Task description:
In the entries below, find every line with the string "Done" and copy it.

Edit difference data:
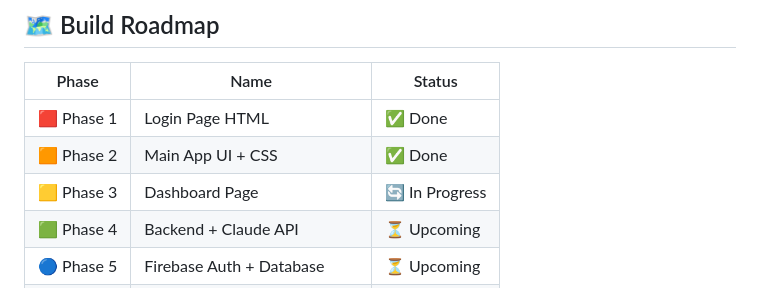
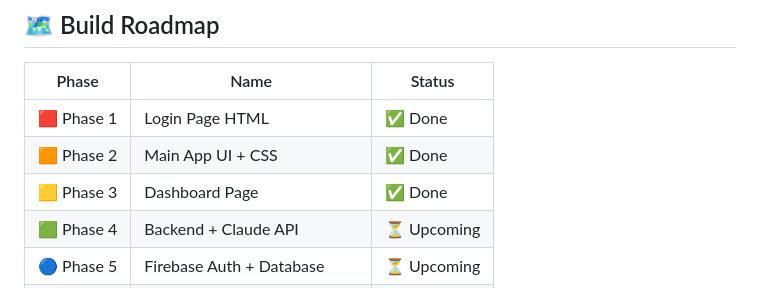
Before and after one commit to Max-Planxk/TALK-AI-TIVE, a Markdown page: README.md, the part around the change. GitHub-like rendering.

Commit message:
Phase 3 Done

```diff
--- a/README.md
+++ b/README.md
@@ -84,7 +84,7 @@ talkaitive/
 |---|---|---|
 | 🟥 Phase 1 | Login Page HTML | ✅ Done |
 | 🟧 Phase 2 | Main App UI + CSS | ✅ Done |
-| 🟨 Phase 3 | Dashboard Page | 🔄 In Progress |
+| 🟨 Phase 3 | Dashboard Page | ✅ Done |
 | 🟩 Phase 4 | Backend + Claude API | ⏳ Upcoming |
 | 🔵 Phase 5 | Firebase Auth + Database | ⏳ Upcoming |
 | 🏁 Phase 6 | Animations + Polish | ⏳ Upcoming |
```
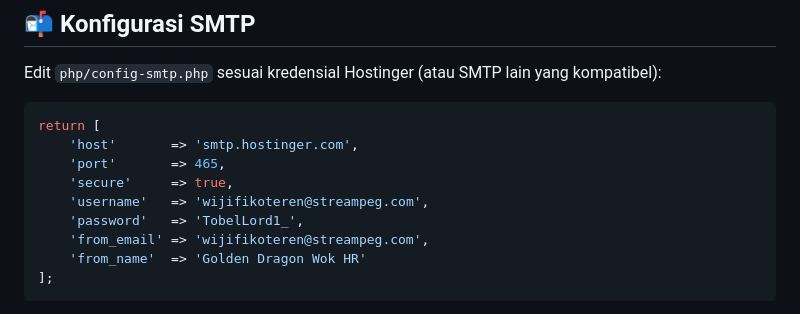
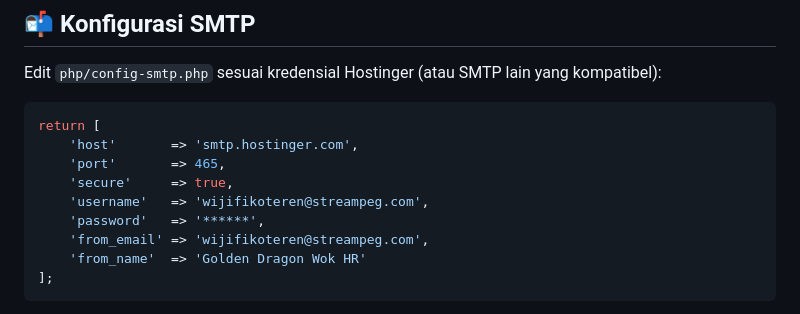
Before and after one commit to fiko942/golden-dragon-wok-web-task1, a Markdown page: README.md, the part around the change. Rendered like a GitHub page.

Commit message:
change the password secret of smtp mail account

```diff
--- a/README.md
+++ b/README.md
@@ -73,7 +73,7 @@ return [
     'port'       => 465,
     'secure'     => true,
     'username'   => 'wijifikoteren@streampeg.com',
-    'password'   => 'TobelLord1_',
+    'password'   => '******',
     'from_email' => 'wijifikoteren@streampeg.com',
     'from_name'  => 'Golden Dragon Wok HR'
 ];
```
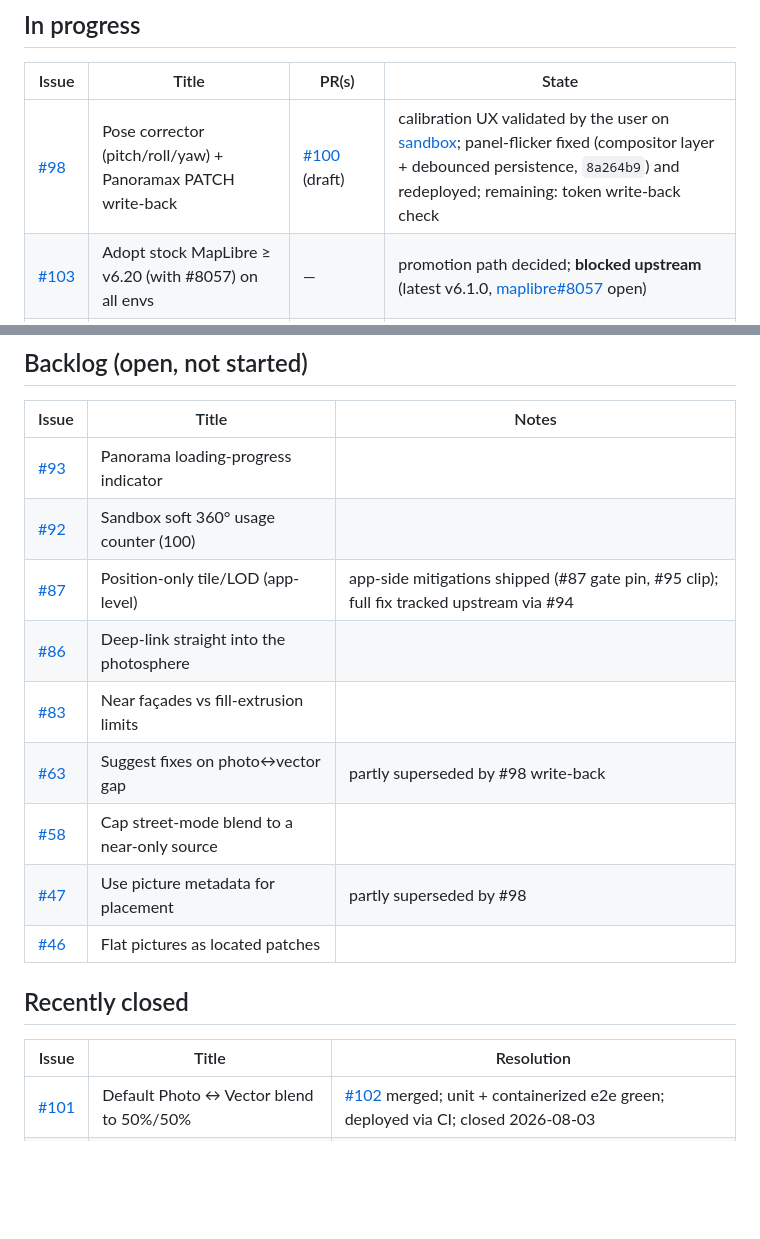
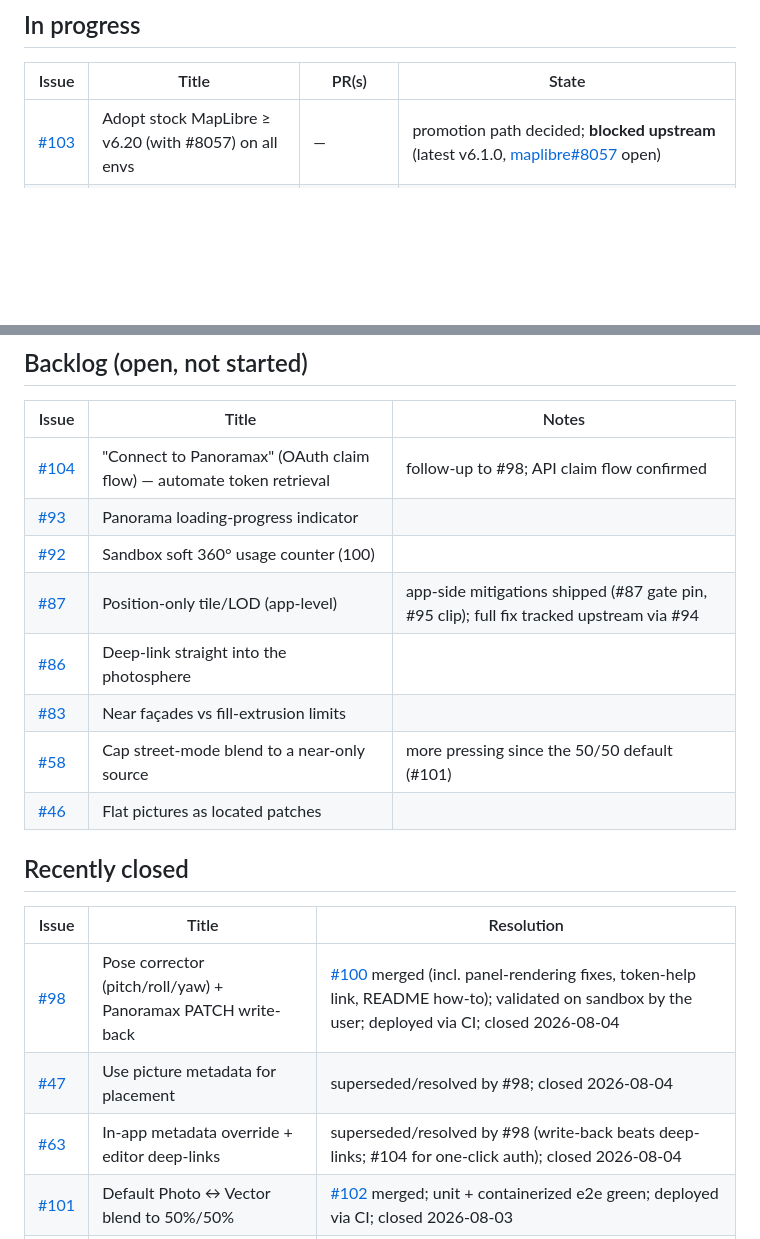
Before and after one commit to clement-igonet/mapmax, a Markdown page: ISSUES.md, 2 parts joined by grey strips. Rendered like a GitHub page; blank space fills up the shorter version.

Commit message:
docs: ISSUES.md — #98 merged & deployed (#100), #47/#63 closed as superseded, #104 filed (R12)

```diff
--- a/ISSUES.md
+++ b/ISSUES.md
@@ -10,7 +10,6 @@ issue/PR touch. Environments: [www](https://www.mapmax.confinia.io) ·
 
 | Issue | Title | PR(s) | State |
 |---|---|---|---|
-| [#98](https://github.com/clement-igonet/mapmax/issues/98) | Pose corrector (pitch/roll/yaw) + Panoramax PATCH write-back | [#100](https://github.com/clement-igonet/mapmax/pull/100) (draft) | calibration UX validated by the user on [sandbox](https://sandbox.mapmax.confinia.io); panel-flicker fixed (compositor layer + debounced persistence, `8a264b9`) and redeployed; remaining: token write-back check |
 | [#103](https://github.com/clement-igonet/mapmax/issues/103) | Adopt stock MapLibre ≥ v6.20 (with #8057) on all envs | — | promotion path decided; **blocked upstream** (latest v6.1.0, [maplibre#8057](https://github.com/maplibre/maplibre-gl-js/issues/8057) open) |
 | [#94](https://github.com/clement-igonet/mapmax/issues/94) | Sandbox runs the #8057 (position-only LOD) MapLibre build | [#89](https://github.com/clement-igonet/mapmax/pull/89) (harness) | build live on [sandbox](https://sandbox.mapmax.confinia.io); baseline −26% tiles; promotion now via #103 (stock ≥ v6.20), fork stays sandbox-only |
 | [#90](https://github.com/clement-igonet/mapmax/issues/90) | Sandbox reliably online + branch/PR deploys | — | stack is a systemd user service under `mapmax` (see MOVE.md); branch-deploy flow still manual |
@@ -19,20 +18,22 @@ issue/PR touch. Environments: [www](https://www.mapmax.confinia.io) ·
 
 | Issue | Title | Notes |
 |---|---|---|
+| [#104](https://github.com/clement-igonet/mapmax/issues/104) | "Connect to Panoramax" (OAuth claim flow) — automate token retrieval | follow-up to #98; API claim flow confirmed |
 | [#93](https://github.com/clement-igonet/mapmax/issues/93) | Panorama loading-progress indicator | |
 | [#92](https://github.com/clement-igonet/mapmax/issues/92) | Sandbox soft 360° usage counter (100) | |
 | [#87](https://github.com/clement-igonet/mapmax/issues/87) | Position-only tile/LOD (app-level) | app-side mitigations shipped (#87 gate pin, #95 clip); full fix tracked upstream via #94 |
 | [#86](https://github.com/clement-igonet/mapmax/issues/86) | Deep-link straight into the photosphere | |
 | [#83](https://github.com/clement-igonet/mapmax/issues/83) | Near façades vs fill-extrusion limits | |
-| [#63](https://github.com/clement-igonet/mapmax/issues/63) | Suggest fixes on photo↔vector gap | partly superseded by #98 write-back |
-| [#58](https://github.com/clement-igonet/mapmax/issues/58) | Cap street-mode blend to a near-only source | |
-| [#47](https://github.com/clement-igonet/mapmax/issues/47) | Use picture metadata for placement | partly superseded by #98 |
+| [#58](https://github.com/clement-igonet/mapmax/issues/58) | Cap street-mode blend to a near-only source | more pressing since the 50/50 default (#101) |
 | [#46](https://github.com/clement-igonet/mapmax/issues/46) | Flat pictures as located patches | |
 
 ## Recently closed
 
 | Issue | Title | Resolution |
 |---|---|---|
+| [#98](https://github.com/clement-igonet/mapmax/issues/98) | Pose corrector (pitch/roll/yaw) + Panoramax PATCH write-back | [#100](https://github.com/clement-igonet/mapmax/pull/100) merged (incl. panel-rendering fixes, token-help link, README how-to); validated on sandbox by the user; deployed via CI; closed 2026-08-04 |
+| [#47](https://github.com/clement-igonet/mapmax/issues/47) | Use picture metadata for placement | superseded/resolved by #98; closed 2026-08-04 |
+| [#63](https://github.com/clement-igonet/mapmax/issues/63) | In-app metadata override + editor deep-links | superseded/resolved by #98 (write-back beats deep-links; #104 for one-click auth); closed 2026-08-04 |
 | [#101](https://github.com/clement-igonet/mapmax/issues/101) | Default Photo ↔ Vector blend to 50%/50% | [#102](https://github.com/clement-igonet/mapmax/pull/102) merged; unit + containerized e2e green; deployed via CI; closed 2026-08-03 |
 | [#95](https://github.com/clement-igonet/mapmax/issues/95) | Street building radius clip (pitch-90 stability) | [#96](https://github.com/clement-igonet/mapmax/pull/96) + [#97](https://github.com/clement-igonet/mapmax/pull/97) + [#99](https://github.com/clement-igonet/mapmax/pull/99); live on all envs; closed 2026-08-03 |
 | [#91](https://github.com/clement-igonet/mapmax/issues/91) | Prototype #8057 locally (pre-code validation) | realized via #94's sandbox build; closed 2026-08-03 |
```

Output below:
Phase 3 Done
 | 🟥 Phase 1 | Login Page HTML | ✅ Done |
 | 🟧 Phase 2 | Main App UI + CSS | ✅ Done |
+| 🟨 Phase 3 | Dashboard Page | ✅ Done |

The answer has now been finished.